**Task statement:**
Below are the records; copy each line in them that holds the word "mAssemblyFinishFlg".

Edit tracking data
= = = =
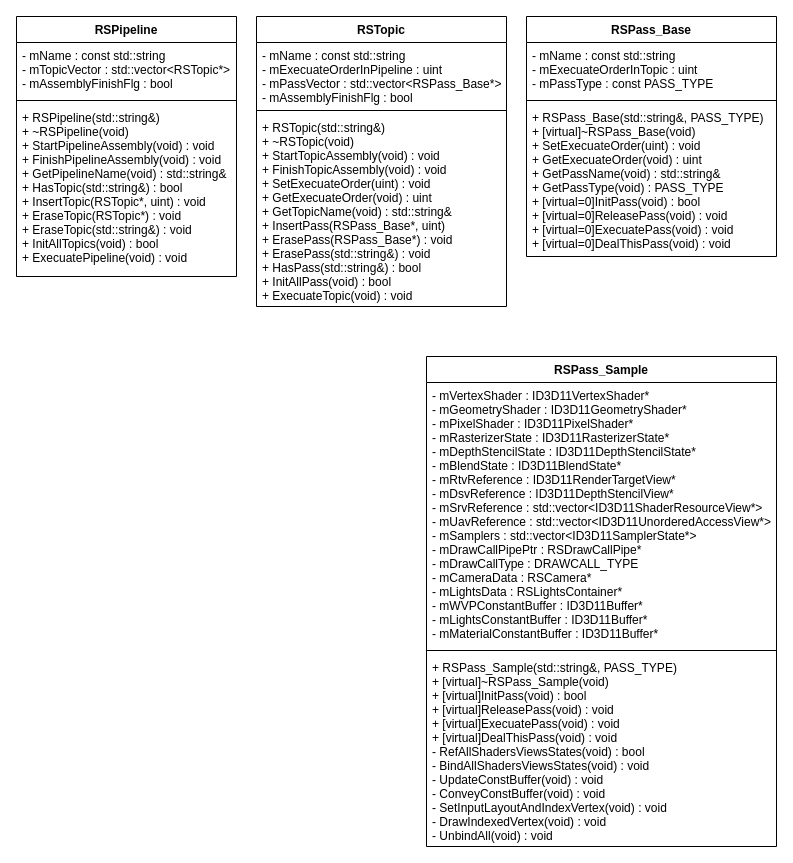
The draw.io diagram page "Pipeline" (5 of 5) of Render.drawio in HIBICUS-CAI/PreWorkRenderEngine, before the edit. Source tidied: cells renumbered, new cells numbered last; positions are measured from the earlier drawing's top-left corner, leaving out a move shared by most shapes. Both pictures are drawn from the tidied source at 100%, with x=0, y=0 at pixel (16, 16).
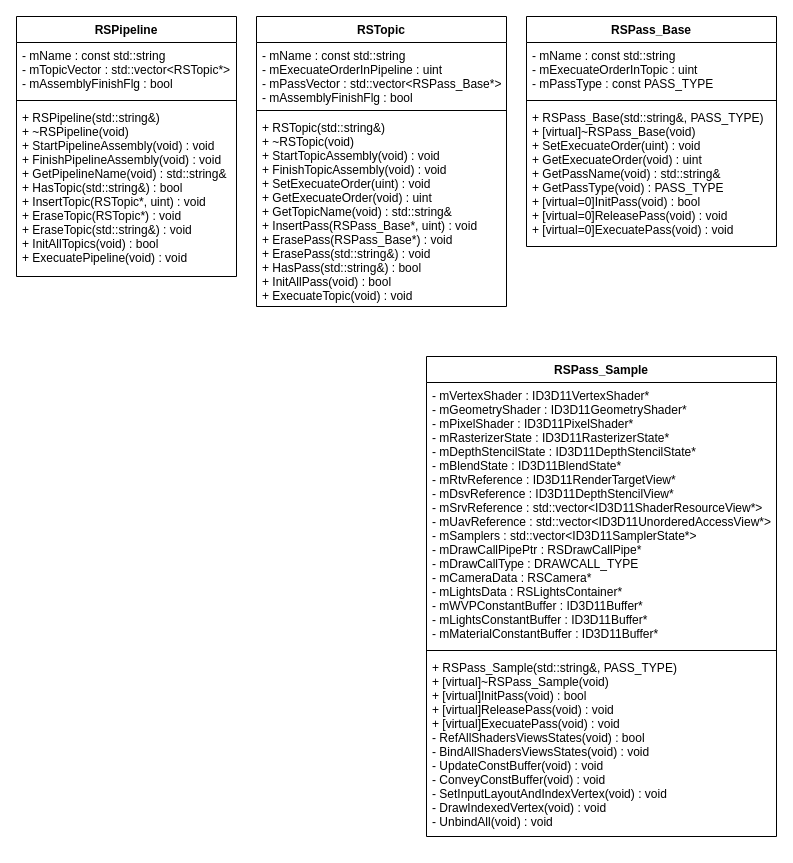
The same page after the edit.

The edit, as a diff of the source:
```diff
@@
 <mxGraphModel>
   <root>
     <mxCell id="0" />
     <mxCell id="1" parent="0" />
     <mxCell id="2" value="RSPipeline" style="swimlane;fontStyle=1;align=center;verticalAlign=top;horizontal=1;startSize=26;" parent="1" vertex="1">
       <mxGeometry width="220" height="260" as="geometry" />
     </mxCell>
     <mxCell id="3" value="- mName : const std::string&#10;- mTopicVector : std::vector&lt;RSTopic*&gt;&#10;- mAssemblyFinishFlg : bool" style="text;strokeColor=none;fillColor=none;align=left;verticalAlign=top;spacingLeft=4;spacingRight=4;overflow=hidden;" parent="2" vertex="1">
       <mxGeometry y="26" width="220" height="54" as="geometry" />
     </mxCell>
     <mxCell id="4" style="line;strokeWidth=1;fillColor=none;align=left;verticalAlign=middle;spacingTop=-1;spacingLeft=3;spacingRight=3;labelPosition=right;" parent="2" vertex="1">
       <mxGeometry y="80" width="220" height="8" as="geometry" />
     </mxCell>
     <mxCell id="5" value="+ RSPipeline(std::string&amp;)&#10;+ ~RSPipeline(void)&#10;+ StartPipelineAssembly(void) : void&#10;+ FinishPipelineAssembly(void) : void&#10;+ GetPipelineName(void) : std::string&amp;&#10;+ HasTopic(std::string&amp;) : bool&#10;+ InsertTopic(RSTopic*, uint) : void&#10;+ EraseTopic(RSTopic*) : void&#10;+ EraseTopic(std::string&amp;) : void&#10;+ InitAllTopics(void) : bool&#10;+ ExecuatePipeline(void) : void" style="text;strokeColor=none;fillColor=none;align=left;verticalAlign=top;spacingLeft=4;spacingRight=4;overflow=hidden;" parent="2" vertex="1">
       <mxGeometry y="88" width="220" height="172" as="geometry" />
     </mxCell>
     <mxCell id="6" value="RSTopic" style="swimlane;fontStyle=1;align=center;verticalAlign=top;horizontal=1;startSize=26;" parent="1" vertex="1">
       <mxGeometry x="240" width="250" height="290" as="geometry" />
     </mxCell>
     <mxCell id="7" value="- mName : const std::string&#10;- mExecuateOrderInPipeline : uint&#10;- mPassVector : std::vector&lt;RSPass_Base*&gt;&#10;- mAssemblyFinishFlg : bool" style="text;strokeColor=none;fillColor=none;align=left;verticalAlign=top;spacingLeft=4;spacingRight=4;overflow=hidden;" parent="6" vertex="1">
       <mxGeometry y="26" width="250" height="64" as="geometry" />
     </mxCell>
     <mxCell id="8" style="line;strokeWidth=1;fillColor=none;align=left;verticalAlign=middle;spacingTop=-1;spacingLeft=3;spacingRight=3;labelPosition=right;" parent="6" vertex="1">
       <mxGeometry y="90" width="250" height="8" as="geometry" />
     </mxCell>
-    <mxCell id="9" value="+ RSTopic(std::string&amp;)&#10;+ ~RSTopic(void)&#10;+ StartTopicAssembly(void) : void&#10;+ FinishTopicAssembly(void) : void&#10;+ SetExecuateOrder(uint) : void&#10;+ GetExecuateOrder(void) : uint&#10;+ GetTopicName(void) : std::string&amp;&#10;+ InsertPass(RSPass_Base*, uint)&#10;+ ErasePass(RSPass_Base*) : void&#10;+ ErasePass(std::string&amp;) : void&#10;+ HasPass(std::string&amp;) : bool&#10;+ InitAllPass(void) : bool&#10;+ ExecuateTopic(void) : void" style="text;strokeColor=none;fillColor=none;align=left;verticalAlign=top;spacingLeft=4;spacingRight=4;overflow=hidden;" parent="6" vertex="1">
+    <mxCell id="9" value="+ RSTopic(std::string&amp;)&#10;+ ~RSTopic(void)&#10;+ StartTopicAssembly(void) : void&#10;+ FinishTopicAssembly(void) : void&#10;+ SetExecuateOrder(uint) : void&#10;+ GetExecuateOrder(void) : uint&#10;+ GetTopicName(void) : std::string&amp;&#10;+ InsertPass(RSPass_Base*, uint) : void&#10;+ ErasePass(RSPass_Base*) : void&#10;+ ErasePass(std::string&amp;) : void&#10;+ HasPass(std::string&amp;) : bool&#10;+ InitAllPass(void) : bool&#10;+ ExecuateTopic(void) : void" style="text;strokeColor=none;fillColor=none;align=left;verticalAlign=top;spacingLeft=4;spacingRight=4;overflow=hidden;" parent="6" vertex="1">
       <mxGeometry y="98" width="250" height="192" as="geometry" />
     </mxCell>
     <mxCell id="10" value="RSPass_Base" style="swimlane;fontStyle=1;align=center;verticalAlign=top;horizontal=1;startSize=26;" parent="1" vertex="1">
-      <mxGeometry x="510" width="250" height="240" as="geometry" />
+      <mxGeometry x="510" width="250" height="230" as="geometry" />
     </mxCell>
     <mxCell id="11" value="- mName : const std::string&#10;- mExecuateOrderInTopic : uint&#10;- mPassType : const PASS_TYPE" style="text;strokeColor=none;fillColor=none;align=left;verticalAlign=top;spacingLeft=4;spacingRight=4;overflow=hidden;" parent="10" vertex="1">
       <mxGeometry y="26" width="250" height="54" as="geometry" />
     </mxCell>
     <mxCell id="12" style="line;strokeWidth=1;fillColor=none;align=left;verticalAlign=middle;spacingTop=-1;spacingLeft=3;spacingRight=3;labelPosition=right;" parent="10" vertex="1">
       <mxGeometry y="80" width="250" height="8" as="geometry" />
     </mxCell>
-    <mxCell id="13" value="+ RSPass_Base(std::string&amp;, PASS_TYPE)&#10;+ [virtual]~RSPass_Base(void)&#10;+ SetExecuateOrder(uint) : void&#10;+ GetExecuateOrder(void) : uint&#10;+ GetPassName(void) : std::string&amp;&#10;+ GetPassType(void) : PASS_TYPE&#10;+ [virtual=0]InitPass(void) : bool&#10;+ [virtual=0]ReleasePass(void) : void&#10;+ [virtual=0]ExecuatePass(void) : void&#10;+ [virtual=0]DealThisPass(void) : void" style="text;strokeColor=none;fillColor=none;align=left;verticalAlign=top;spacingLeft=4;spacingRight=4;overflow=hidden;" parent="10" vertex="1">
-      <mxGeometry y="88" width="250" height="152" as="geometry" />
+    <mxCell id="13" value="+ RSPass_Base(std::string&amp;, PASS_TYPE)&#10;+ [virtual]~RSPass_Base(void)&#10;+ SetExecuateOrder(uint) : void&#10;+ GetExecuateOrder(void) : uint&#10;+ GetPassName(void) : std::string&amp;&#10;+ GetPassType(void) : PASS_TYPE&#10;+ [virtual=0]InitPass(void) : bool&#10;+ [virtual=0]ReleasePass(void) : void&#10;+ [virtual=0]ExecuatePass(void) : void" style="text;strokeColor=none;fillColor=none;align=left;verticalAlign=top;spacingLeft=4;spacingRight=4;overflow=hidden;" parent="10" vertex="1">
+      <mxGeometry y="88" width="250" height="142" as="geometry" />
     </mxCell>
     <mxCell id="14" value="RSPass_Sample" style="swimlane;fontStyle=1;align=center;verticalAlign=top;horizontal=1;startSize=26;" parent="1" vertex="1">
-      <mxGeometry x="410" y="340" width="350" height="490" as="geometry" />
+      <mxGeometry x="410" y="340" width="350" height="480" as="geometry" />
     </mxCell>
     <mxCell id="15" value="- mVertexShader : ID3D11VertexShader*&#10;- mGeometryShader : ID3D11GeometryShader*&#10;- mPixelShader : ID3D11PixelShader*&#10;- mRasterizerState : ID3D11RasterizerState*&#10;- mDepthStencilState : ID3D11DepthStencilState*&#10;- mBlendState : ID3D11BlendState*&#10;- mRtvReference : ID3D11RenderTargetView*&#10;- mDsvReference : ID3D11DepthStencilView*&#10;- mSrvReference : std::vector&lt;ID3D11ShaderResourceView*&gt;&#10;- mUavReference : std::vector&lt;ID3D11UnorderedAccessView*&gt;&#10;- mSamplers : std::vector&lt;ID3D11SamplerState*&gt;&#10;- mDrawCallPipePtr : RSDrawCallPipe*&#10;- mDrawCallType : DRAWCALL_TYPE&#10;- mCameraData : RSCamera*&#10;- mLightsData : RSLightsContainer*&#10;- mWVPConstantBuffer : ID3D11Buffer*&#10;- mLightsConstantBuffer : ID3D11Buffer*&#10;- mMaterialConstantBuffer : ID3D11Buffer*" style="text;strokeColor=none;fillColor=none;align=left;verticalAlign=top;spacingLeft=4;spacingRight=4;overflow=hidden;" parent="14" vertex="1">
       <mxGeometry y="26" width="350" height="264" as="geometry" />
     </mxCell>
     <mxCell id="16" style="line;strokeWidth=1;fillColor=none;align=left;verticalAlign=middle;spacingTop=-1;spacingLeft=3;spacingRight=3;labelPosition=right;" parent="14" vertex="1">
       <mxGeometry y="290" width="350" height="8" as="geometry" />
     </mxCell>
-    <mxCell id="17" value="+ RSPass_Sample(std::string&amp;, PASS_TYPE)&#10;+ [virtual]~RSPass_Sample(void)&#10;+ [virtual]InitPass(void) : bool&#10;+ [virtual]ReleasePass(void) : void&#10;+ [virtual]ExecuatePass(void) : void&#10;+ [virtual]DealThisPass(void) : void&#10;- RefAllShadersViewsStates(void) : bool&#10;- BindAllShadersViewsStates(void) : void&#10;- UpdateConstBuffer(void) : void&#10;- ConveyConstBuffer(void) : void&#10;- SetInputLayoutAndIndexVertex(void) : void&#10;- DrawIndexedVertex(void) : void&#10;- UnbindAll(void) : void" style="text;strokeColor=none;fillColor=none;align=left;verticalAlign=top;spacingLeft=4;spacingRight=4;overflow=hidden;" parent="14" vertex="1">
-      <mxGeometry y="298" width="350" height="192" as="geometry" />
+    <mxCell id="17" value="+ RSPass_Sample(std::string&amp;, PASS_TYPE)&#10;+ [virtual]~RSPass_Sample(void)&#10;+ [virtual]InitPass(void) : bool&#10;+ [virtual]ReleasePass(void) : void&#10;+ [virtual]ExecuatePass(void) : void&#10;- RefAllShadersViewsStates(void) : bool&#10;- BindAllShadersViewsStates(void) : void&#10;- UpdateConstBuffer(void) : void&#10;- ConveyConstBuffer(void) : void&#10;- SetInputLayoutAndIndexVertex(void) : void&#10;- DrawIndexedVertex(void) : void&#10;- UnbindAll(void) : void" style="text;strokeColor=none;fillColor=none;align=left;verticalAlign=top;spacingLeft=4;spacingRight=4;overflow=hidden;" parent="14" vertex="1">
+      <mxGeometry y="298" width="350" height="182" as="geometry" />
     </mxCell>
   </root>
 </mxGraphModel>
```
= = = =
**Answer below:**
     <mxCell id="3" value="- mName : const std::string&#10;- mTopicVector : std::vector&lt;RSTopic*&gt;&#10;- mAssemblyFinishFlg : bool" style="text;strokeColor=none;fillColor=none;align=left;verticalAlign=top;spacingLeft=4;spacingRight=4;overflow=hidden;" parent="2" vertex="1">
     <mxCell id="7" value="- mName : const std::string&#10;- mExecuateOrderInPipeline : uint&#10;- mPassVector : std::vector&lt;RSPass_Base*&gt;&#10;- mAssemblyFinishFlg : bool" style="text;strokeColor=none;fillColor=none;align=left;verticalAlign=top;spacingLeft=4;spacingRight=4;overflow=hidden;" parent="6" vertex="1">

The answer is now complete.